▸ TRY IT:
Among the lines of the records, please find those that contain the word "district" and copy them.

# # # # # # #

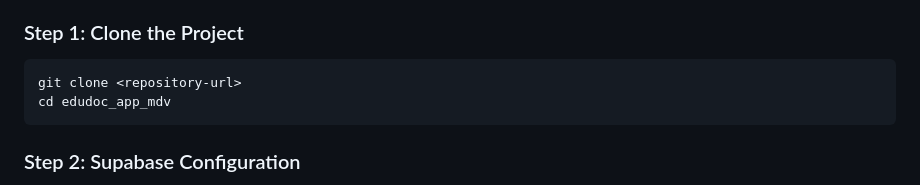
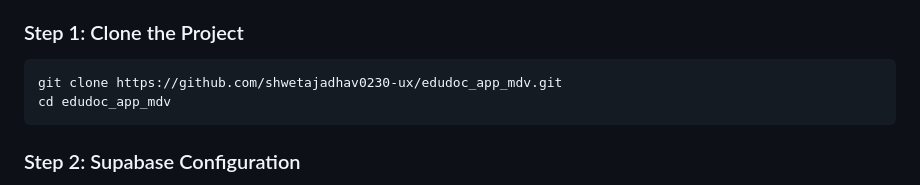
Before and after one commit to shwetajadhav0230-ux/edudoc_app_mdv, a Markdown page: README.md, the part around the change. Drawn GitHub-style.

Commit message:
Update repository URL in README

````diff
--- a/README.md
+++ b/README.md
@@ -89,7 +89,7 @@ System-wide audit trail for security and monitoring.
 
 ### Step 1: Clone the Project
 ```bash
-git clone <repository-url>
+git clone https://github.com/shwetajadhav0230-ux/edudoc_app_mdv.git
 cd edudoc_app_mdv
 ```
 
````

# # # # # # #

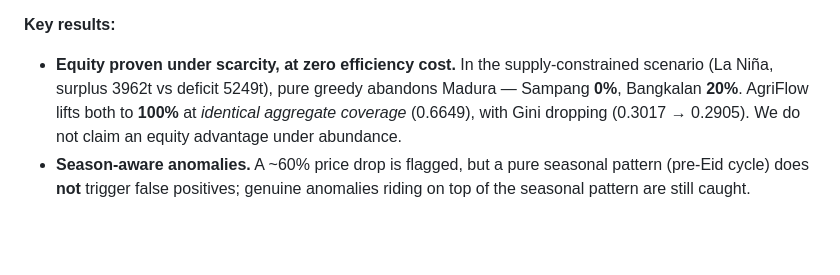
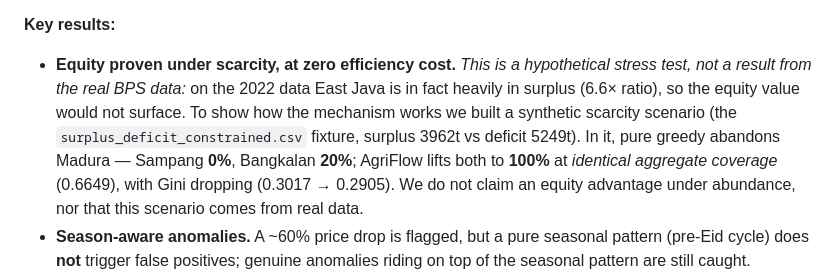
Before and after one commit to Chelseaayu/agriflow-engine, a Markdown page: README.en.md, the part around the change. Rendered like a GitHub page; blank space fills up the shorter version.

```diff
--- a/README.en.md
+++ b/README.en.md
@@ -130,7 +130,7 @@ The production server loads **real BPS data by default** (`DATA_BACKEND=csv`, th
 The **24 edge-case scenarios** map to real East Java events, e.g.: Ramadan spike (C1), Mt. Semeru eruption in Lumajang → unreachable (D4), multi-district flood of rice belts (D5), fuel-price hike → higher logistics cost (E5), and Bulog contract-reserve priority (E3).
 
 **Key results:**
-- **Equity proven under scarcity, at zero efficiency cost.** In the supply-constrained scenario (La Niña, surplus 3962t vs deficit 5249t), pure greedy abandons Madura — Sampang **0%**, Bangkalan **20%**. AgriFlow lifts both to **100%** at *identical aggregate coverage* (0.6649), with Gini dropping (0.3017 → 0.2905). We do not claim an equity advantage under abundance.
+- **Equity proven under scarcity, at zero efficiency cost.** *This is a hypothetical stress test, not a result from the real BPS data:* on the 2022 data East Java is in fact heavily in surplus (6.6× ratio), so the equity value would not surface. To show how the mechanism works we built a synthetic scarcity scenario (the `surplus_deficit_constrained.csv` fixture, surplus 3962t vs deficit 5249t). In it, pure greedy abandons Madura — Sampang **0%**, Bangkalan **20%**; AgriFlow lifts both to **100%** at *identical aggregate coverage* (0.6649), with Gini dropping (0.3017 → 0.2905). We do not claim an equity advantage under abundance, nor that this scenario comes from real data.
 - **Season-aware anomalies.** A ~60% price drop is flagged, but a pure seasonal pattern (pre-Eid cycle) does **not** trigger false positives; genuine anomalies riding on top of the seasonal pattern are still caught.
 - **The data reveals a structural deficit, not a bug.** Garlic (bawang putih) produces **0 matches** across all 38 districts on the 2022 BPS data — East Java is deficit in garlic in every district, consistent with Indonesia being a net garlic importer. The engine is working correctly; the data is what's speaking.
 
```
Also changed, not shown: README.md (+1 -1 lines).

# # # # # # #

▸ SOLUTION FOR THIS PROBLEM:
 The **24 edge-case scenarios** map to real East Java events, e.g.: Ramadan spike (C1), Mt. Semeru eruption in Lumajang → unreachable (D4), multi-district flood of rice belts (D5), fuel-price hike → higher logistics cost (E5), and Bulog contract-reserve priority (E3).
 - **The data reveals a structural deficit, not a bug.** Garlic (bawang putih) produces **0 matches** across all 38 districts on the 2022 BPS data — East Java is deficit in garlic in every district, consistent with Indonesia being a net garlic importer. The engine is working correctly; the data is what's speaking.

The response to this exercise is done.